Exercise goal: A complete answer lists every line of the material where the string "SubmitField" occurs.

Dataset content:
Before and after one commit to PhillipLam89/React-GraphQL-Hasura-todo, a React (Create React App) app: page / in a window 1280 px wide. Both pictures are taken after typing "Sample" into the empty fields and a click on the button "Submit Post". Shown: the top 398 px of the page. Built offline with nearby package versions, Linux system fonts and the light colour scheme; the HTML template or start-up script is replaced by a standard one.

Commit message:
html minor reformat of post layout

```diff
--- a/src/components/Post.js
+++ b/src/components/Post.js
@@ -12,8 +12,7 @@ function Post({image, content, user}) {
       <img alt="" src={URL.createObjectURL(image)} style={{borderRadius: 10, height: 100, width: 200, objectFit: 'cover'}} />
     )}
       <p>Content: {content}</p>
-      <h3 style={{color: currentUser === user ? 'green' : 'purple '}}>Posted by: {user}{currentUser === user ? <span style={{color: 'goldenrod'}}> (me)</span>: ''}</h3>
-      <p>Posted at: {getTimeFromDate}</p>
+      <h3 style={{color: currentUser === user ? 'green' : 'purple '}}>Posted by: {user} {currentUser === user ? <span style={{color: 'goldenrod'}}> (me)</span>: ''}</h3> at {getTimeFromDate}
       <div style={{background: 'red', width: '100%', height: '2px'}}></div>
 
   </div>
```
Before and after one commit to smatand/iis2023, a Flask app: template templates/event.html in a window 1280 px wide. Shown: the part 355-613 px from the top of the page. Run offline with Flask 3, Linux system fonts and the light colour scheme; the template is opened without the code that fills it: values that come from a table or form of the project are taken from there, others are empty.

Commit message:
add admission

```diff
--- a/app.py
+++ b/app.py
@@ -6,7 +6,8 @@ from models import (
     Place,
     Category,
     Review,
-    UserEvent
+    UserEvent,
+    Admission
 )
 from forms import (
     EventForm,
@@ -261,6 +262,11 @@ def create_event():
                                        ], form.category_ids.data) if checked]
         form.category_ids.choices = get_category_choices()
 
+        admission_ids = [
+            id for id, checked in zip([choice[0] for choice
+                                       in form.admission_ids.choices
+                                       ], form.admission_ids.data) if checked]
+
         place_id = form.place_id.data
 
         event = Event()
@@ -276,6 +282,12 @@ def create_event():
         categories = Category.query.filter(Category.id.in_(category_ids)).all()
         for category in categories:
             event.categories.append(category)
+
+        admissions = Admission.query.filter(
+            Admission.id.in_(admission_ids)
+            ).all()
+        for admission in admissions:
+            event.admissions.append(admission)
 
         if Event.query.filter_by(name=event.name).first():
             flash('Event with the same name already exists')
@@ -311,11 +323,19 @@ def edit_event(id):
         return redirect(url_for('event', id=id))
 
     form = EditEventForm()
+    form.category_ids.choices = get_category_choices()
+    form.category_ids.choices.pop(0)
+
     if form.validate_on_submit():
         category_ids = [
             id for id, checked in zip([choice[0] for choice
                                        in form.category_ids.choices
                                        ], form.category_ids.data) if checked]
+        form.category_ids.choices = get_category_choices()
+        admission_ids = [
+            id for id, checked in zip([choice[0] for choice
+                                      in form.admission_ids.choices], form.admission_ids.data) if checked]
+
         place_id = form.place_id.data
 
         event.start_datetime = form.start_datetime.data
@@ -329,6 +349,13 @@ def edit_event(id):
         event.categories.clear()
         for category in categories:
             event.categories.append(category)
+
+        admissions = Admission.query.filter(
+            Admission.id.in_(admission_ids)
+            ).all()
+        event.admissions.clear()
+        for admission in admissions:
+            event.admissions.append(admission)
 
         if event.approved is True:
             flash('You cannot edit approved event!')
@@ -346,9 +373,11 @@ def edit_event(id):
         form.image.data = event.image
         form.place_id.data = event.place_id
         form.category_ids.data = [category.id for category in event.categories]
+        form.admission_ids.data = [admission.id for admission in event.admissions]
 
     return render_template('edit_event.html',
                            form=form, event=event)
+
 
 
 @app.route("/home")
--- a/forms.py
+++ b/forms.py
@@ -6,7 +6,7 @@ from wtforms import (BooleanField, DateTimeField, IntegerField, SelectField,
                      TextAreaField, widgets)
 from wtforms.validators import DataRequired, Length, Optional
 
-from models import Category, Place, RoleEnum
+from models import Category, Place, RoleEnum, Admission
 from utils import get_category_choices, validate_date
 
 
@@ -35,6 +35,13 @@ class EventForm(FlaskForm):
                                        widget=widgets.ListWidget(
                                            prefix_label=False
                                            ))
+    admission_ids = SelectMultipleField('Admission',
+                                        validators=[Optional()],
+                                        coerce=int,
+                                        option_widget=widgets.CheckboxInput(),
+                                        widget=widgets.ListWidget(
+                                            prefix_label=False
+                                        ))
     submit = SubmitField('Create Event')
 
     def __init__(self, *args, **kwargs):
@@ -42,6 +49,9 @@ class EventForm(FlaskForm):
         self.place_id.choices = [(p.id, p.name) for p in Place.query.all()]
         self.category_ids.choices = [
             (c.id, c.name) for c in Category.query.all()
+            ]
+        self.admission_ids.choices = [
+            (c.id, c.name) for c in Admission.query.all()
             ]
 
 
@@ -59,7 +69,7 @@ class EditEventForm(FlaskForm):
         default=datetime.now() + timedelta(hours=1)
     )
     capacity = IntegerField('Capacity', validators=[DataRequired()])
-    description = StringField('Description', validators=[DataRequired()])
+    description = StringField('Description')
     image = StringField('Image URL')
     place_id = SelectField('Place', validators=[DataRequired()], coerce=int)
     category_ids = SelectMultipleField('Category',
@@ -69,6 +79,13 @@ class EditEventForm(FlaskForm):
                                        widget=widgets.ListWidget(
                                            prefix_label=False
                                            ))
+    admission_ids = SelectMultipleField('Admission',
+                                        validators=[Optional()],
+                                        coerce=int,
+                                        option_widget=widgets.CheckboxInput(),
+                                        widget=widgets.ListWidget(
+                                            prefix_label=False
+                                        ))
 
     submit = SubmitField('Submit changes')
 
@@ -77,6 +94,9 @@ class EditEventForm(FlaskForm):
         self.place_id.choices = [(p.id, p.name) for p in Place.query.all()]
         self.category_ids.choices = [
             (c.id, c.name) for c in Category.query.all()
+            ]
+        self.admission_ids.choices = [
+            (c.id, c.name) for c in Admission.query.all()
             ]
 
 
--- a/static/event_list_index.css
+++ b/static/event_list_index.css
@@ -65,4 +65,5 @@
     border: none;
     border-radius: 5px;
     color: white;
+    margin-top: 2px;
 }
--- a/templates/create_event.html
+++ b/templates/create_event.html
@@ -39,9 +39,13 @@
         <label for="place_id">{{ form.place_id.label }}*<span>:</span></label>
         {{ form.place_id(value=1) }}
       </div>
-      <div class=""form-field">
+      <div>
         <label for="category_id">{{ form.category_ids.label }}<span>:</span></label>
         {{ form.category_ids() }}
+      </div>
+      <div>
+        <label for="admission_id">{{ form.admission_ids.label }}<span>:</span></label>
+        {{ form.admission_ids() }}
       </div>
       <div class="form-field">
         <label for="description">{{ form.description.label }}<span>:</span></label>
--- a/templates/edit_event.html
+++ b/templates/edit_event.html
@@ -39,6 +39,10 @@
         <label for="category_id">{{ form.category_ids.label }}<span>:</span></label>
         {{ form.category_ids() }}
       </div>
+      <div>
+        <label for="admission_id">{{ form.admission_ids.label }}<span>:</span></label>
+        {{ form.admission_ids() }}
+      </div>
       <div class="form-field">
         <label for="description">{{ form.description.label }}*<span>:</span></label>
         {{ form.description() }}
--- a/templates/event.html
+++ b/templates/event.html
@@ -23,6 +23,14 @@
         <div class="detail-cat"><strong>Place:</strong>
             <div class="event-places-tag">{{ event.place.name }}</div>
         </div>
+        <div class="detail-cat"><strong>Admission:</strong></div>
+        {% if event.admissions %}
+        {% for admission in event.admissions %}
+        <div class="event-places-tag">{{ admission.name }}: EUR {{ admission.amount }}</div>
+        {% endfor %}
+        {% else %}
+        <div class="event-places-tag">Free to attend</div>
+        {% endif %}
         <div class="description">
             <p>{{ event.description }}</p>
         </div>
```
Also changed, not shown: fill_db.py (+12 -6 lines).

Response to this task:
     submit = SubmitField('Create Event')
     submit = SubmitField('Submit changes')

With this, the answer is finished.